_WHAT IS EXPECTED:_ If a line in the data has the string "files", please show it.

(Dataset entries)
-----

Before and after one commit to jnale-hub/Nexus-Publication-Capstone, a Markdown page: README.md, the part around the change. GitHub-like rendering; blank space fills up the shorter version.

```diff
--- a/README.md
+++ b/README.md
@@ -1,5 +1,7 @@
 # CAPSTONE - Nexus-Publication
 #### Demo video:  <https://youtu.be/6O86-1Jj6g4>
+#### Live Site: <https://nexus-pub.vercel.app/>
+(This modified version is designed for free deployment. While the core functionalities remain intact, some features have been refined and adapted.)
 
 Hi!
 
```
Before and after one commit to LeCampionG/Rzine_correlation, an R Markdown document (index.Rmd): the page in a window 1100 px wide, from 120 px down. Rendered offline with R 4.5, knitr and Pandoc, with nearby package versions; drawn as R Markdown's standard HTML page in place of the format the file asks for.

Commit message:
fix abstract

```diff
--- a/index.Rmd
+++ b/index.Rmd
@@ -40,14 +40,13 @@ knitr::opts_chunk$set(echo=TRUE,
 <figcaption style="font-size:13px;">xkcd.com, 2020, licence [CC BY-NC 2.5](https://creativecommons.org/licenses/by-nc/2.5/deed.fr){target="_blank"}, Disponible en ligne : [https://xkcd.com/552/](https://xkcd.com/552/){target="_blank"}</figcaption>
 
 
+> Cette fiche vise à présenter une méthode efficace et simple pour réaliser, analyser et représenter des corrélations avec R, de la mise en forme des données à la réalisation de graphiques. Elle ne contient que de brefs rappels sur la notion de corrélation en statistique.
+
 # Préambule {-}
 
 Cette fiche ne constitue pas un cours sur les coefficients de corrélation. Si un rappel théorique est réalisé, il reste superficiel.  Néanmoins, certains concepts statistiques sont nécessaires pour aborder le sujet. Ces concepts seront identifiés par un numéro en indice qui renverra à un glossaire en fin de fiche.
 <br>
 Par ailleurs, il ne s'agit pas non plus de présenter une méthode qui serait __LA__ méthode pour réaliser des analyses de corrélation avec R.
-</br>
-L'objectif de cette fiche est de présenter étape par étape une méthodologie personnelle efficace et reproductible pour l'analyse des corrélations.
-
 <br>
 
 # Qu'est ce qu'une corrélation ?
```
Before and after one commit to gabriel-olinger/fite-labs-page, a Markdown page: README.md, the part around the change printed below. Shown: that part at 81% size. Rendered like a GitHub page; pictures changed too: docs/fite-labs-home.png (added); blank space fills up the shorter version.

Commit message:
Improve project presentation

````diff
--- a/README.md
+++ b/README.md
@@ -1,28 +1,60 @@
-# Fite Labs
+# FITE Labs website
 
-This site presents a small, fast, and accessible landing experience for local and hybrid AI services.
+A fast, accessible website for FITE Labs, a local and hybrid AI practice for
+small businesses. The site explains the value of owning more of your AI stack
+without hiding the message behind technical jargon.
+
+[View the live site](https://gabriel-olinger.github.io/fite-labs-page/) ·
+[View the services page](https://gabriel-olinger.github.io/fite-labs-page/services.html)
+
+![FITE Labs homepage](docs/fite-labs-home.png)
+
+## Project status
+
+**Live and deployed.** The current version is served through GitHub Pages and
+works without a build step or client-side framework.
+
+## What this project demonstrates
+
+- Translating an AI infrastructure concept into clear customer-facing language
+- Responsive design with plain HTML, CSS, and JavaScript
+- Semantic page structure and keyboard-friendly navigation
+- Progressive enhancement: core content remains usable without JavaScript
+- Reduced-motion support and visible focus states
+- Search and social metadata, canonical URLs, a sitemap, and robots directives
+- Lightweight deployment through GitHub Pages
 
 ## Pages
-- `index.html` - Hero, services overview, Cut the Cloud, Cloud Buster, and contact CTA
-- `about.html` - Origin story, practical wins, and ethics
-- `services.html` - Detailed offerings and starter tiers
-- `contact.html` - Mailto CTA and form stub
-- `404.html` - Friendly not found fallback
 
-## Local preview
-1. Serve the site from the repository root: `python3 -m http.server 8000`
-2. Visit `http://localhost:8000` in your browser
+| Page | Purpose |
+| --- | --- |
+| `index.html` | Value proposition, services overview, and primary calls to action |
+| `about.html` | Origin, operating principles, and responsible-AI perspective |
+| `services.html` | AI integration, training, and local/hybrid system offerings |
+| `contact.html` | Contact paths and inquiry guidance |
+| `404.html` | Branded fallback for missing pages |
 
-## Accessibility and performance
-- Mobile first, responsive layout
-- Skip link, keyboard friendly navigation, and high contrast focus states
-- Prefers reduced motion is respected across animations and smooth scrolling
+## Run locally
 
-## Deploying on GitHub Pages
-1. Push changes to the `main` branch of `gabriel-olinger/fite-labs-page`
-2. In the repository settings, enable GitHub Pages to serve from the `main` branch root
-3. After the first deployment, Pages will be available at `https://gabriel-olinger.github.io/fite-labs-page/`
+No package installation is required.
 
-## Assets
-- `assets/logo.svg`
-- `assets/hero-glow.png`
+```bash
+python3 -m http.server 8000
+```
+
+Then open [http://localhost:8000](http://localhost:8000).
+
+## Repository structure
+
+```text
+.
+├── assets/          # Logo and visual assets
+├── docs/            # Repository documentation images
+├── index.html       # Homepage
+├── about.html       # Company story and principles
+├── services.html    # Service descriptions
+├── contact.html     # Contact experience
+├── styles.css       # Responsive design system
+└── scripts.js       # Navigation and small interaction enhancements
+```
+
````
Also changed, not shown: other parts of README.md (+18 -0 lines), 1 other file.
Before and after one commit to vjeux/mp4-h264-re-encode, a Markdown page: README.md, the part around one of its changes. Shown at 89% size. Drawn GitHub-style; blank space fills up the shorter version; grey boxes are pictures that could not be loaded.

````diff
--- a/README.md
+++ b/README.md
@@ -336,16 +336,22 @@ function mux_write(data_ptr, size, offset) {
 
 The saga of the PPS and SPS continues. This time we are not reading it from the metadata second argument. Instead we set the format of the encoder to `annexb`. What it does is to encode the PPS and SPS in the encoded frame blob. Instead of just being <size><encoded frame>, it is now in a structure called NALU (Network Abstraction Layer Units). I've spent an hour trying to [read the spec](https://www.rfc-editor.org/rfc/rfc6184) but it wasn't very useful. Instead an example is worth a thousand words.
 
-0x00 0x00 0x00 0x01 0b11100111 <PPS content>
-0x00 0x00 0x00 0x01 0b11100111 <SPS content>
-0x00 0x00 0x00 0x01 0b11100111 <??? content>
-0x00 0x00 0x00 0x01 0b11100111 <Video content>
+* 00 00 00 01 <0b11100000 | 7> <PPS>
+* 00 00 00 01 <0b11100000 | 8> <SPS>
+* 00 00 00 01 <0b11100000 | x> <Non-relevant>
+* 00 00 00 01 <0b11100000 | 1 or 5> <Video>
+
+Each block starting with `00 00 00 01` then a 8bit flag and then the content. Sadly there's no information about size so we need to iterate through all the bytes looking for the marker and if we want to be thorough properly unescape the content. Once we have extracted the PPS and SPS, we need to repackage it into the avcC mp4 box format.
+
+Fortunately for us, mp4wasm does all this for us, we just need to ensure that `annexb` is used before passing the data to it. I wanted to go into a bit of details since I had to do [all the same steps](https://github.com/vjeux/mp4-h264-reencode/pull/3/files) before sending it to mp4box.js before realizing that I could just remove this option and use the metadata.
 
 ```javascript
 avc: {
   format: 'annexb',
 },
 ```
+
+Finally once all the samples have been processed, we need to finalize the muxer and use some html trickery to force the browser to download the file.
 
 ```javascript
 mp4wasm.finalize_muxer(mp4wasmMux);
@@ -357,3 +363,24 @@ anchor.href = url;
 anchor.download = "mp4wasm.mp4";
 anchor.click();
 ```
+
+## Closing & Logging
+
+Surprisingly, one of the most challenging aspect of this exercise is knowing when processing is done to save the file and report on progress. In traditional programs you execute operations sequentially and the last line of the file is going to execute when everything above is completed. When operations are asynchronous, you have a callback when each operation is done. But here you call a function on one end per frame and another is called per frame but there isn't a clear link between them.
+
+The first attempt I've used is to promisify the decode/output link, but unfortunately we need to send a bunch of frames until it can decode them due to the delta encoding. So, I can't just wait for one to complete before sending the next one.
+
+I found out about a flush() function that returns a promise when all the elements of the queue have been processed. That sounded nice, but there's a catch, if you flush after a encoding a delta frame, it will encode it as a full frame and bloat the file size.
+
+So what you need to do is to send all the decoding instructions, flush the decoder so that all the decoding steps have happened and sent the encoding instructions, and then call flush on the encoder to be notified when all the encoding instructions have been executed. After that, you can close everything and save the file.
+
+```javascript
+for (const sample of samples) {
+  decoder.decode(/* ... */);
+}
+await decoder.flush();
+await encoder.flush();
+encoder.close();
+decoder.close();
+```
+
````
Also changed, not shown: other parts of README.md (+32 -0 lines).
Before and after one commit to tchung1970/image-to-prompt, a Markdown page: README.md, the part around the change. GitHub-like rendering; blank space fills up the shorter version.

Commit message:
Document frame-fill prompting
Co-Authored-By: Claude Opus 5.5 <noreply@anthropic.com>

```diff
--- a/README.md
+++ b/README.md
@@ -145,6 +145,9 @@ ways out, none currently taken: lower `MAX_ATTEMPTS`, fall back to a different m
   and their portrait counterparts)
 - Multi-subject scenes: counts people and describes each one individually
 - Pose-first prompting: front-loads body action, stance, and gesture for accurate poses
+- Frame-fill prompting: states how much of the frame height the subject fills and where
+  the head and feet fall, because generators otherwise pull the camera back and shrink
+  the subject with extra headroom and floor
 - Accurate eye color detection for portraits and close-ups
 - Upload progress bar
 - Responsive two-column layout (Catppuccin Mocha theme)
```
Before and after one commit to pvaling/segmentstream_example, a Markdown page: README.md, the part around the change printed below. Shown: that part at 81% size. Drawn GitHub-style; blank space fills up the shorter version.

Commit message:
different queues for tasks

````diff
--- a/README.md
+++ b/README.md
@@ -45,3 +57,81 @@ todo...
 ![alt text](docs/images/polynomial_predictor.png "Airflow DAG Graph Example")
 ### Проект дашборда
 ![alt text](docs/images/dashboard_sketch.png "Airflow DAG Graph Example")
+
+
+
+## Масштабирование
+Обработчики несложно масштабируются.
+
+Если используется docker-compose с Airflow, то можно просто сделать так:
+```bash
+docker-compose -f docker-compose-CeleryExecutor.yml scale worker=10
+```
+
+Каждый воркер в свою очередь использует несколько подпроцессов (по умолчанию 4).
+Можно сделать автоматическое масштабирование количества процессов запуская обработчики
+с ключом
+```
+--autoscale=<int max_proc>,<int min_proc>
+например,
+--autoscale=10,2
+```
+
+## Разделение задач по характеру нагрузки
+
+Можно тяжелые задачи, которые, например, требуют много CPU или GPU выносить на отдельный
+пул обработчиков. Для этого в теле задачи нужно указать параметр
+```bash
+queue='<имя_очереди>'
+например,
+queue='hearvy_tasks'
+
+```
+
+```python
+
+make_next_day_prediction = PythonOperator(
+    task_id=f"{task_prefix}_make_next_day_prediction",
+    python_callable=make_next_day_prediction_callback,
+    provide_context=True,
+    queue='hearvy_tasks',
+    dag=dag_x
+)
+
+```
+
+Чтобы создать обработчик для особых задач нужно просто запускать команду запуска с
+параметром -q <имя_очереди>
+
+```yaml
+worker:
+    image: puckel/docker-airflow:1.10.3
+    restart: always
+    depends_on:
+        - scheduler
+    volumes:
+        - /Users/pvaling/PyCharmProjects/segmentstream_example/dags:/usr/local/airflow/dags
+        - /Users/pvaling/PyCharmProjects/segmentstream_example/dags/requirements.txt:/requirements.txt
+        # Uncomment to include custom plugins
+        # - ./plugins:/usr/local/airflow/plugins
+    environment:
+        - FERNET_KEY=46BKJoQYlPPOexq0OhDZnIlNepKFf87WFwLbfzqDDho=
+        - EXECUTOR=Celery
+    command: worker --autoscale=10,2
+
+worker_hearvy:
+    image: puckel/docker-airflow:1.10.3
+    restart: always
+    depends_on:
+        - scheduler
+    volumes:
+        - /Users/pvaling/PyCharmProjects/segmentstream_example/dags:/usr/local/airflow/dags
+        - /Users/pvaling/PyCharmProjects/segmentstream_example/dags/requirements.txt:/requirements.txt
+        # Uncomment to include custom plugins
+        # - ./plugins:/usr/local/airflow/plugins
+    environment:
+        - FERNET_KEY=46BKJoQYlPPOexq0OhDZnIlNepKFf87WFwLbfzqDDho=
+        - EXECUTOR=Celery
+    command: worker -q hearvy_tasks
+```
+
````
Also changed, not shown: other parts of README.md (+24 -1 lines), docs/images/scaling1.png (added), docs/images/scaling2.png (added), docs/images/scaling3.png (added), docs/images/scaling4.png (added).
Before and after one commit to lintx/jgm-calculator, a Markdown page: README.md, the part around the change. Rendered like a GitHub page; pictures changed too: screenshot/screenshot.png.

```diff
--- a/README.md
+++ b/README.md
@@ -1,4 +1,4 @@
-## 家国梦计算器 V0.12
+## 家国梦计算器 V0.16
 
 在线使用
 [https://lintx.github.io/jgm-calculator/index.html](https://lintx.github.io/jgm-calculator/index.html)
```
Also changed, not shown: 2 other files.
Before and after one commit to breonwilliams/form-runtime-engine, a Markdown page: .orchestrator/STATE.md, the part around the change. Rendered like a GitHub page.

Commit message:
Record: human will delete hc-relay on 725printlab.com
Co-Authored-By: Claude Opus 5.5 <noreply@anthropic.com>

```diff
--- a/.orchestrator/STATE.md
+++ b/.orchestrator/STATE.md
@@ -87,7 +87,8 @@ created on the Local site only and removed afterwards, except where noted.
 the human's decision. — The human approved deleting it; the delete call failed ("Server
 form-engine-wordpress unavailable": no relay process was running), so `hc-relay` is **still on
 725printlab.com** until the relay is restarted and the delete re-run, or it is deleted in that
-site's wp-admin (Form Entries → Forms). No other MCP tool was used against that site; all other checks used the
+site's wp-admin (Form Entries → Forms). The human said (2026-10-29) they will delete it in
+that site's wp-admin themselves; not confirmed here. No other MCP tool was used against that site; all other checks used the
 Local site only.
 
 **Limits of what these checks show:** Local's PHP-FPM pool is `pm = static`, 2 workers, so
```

-----

_TASK OUTPUT:_
+Fortunately for us, mp4wasm does all this for us, we just need to ensure that `annexb` is used before passing the data to it. I wanted to go into a bit of details since I had to do [all the same steps](https://github.com/vjeux/mp4-h264-reencode/pull/3/files) before sending it to mp4box.js before realizing that I could just remove this option and use the metadata.
Also changed, not shown: 2 other files.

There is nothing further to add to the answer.